I write because of that first chapter book I brought home from the library at St. James Catholic School in Kansas City. Because I sat in the big dilapidated chair in the living room of our rented house on Charlotte Street and read until I had finished it and then read it over again because I was so fascinated by the story. Because that little book with the frayed orange, cloth cover and the faded yellow pages was pure magic to me.

I write because of the way the pen feels against paper and the look of newly formed letters, some neatly written, some no clearer than scrawl.

I write because of the sentences and the paragraphs.

I write because of that thin but strong thread that links the ink that flows through my pen to the blood that flows through my body.

I write because I am most at home with myself when I write. Because it is the one identity that seems to absolutely fit. I write because of the characters and their complexities and their struggles. I write because writing makes the world a story and all the people characters and I can feel kindly toward characters in a way I may not always feel toward flesh and blood human beings. I write because I know the flesh and blood human beings are really characters and this changes everything for me.

I write because of the slipperiness of words and the challenge to hold them still for just an instant as they approach the things I try to articulate, i.e. the emotions, the loves, the contradictions, the fears, the hates, the desires, the whole range of “stuff” that is human.

I write because it is the most creative thing I can do.

I write because it connects me to other writers who share this passion of mine and allows me to be a part of a big community that crosses so many boundaries that often artificially divide us. I write because I love stories.

I write because writing is a dangerous thing, because some have been censored or jailed or worse for what they write. I write because I am free to do so. I write because it is my passion, my art.
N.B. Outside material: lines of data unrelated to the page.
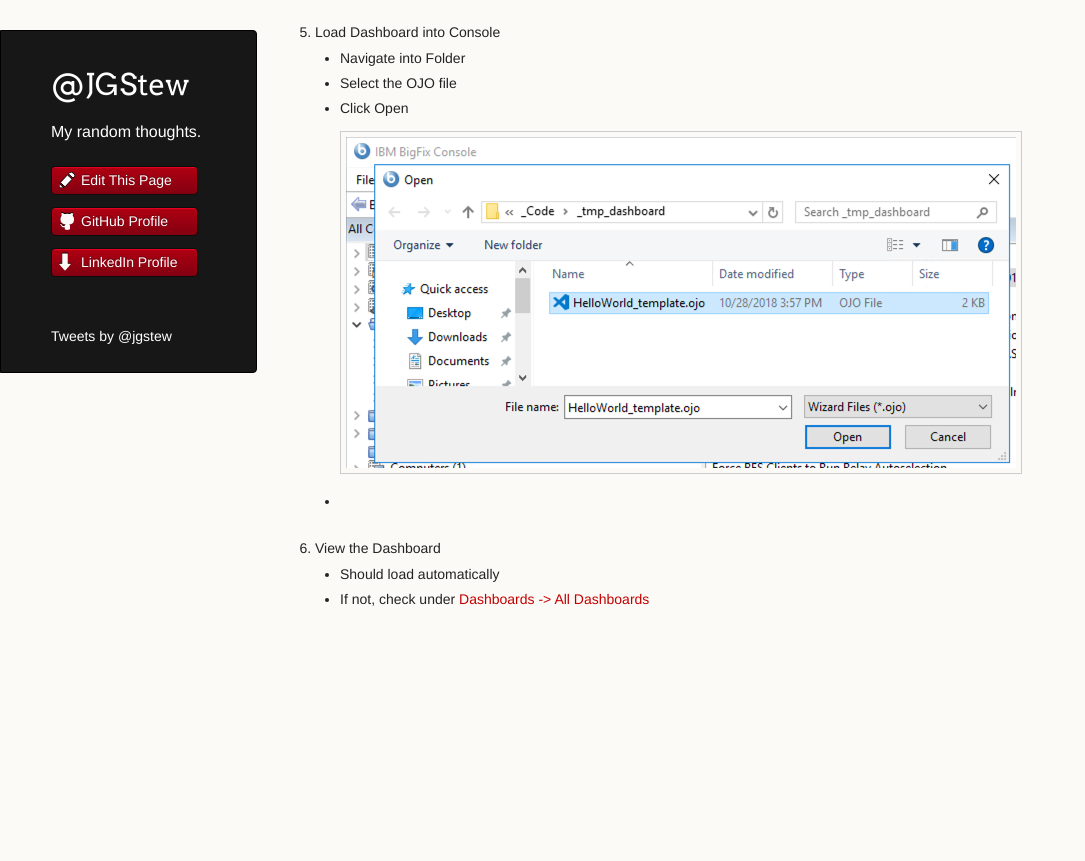
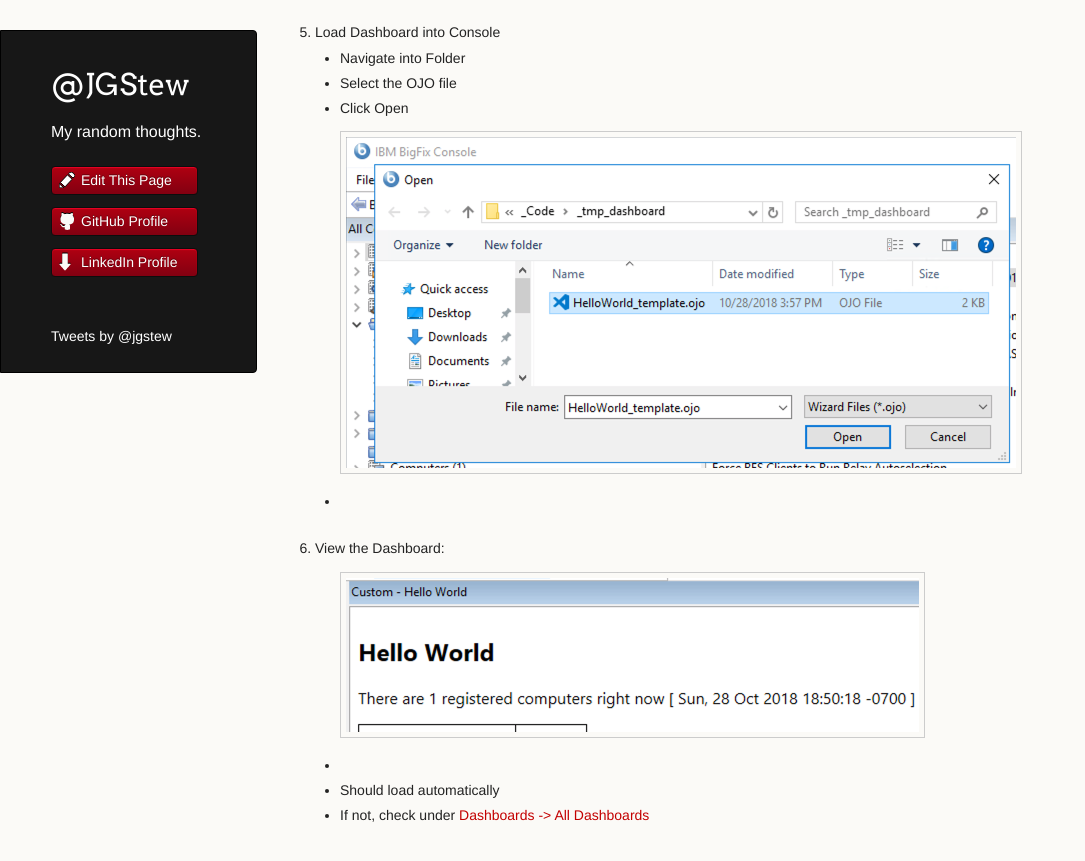
Before and after one commit to jgstew/jgstew.github.io, a Jekyll site: the page built from _posts/2018-10-29-Debug-Dashboard-In-BigFix-Console.md, in a window 1280 px wide and 900 px high, scrolled down 1118 px. Shown: the top 861 px of the window, without its empty margins (0-1085 px from the left). Built offline with Jekyll 4.4.1, drawn with Linux system fonts in a browser that asks for light colours; nearby versions of some CDN libraries; comment, search, counter and statistics services are not loaded; before the commit the page ends 1802 px from its top, so only the background shows below that; part of the change alters nothing that is shown.

Commit message:
Update 2018-10-29-Debug-Dashboard-In-BigFix-Console.md

```diff
--- a/_posts/2018-10-29-Debug-Dashboard-In-BigFix-Console.md
+++ b/_posts/2018-10-29-Debug-Dashboard-In-BigFix-Console.md
@@ -10,12 +10,13 @@
     * ![Open Debug Menu](/images/BigFix/Console/OpenDebugMenu.png)
 1. Select "Load Wizard..."
     * Note: Wizards and Dashboards are basically the same
-    * ![Load Dashboard](/images/BigFix/Dashboards/SelectLoadWizard.png)
+    * ![Select Load Wizard](/images/BigFix/Dashboards/SelectLoadWizard.png)
 1. Load Dashboard into Console
     * Navigate into Folder
     * Select the OJO file
     * Click Open
     * ![Load Dashboard](/images/BigFix/Dashboards/LoadDashboardInConsole.png)
-1. View the Dashboard
+1. View the Dashboard:
+    * ![View Dashboard](/images/BigFix/Dashboards/ViewDashboardHW.png)
     * Should load automatically
     * If not, check under [Dashboards -> All Dashboards](/images/BigFix/Dashboards/DashboardLocationCustom.png)
```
BIO: Roxanne Doty is an Associate Professor in the School of Politics and Global Studies at Arizona State University. She received her Ph.D. from the University of Minnesota in 1991. She has published several academic books and journal articles including The Law Into Their Own Hands: Immigration and the Politics of Exceptionalism, 2009; Anti-Immigrantism is Western Democracies-Statecraft, Desire, and the Politics of Exclusion, 2003; and Imperial Encounters: The Politics of Representation in North-South Relations, 1996. In recent years she has returned to her first and truest love, creative writing and is currently working on a Creative Writing Certificate from Phoenix College and considering a low-residency MFA. She lives in Tempe, Arizona with her dog Kassie, her cats Pita Bread and Rum Tum and a yard full of strays. She writes short stories, a poem once in a while and some short memoir pieces.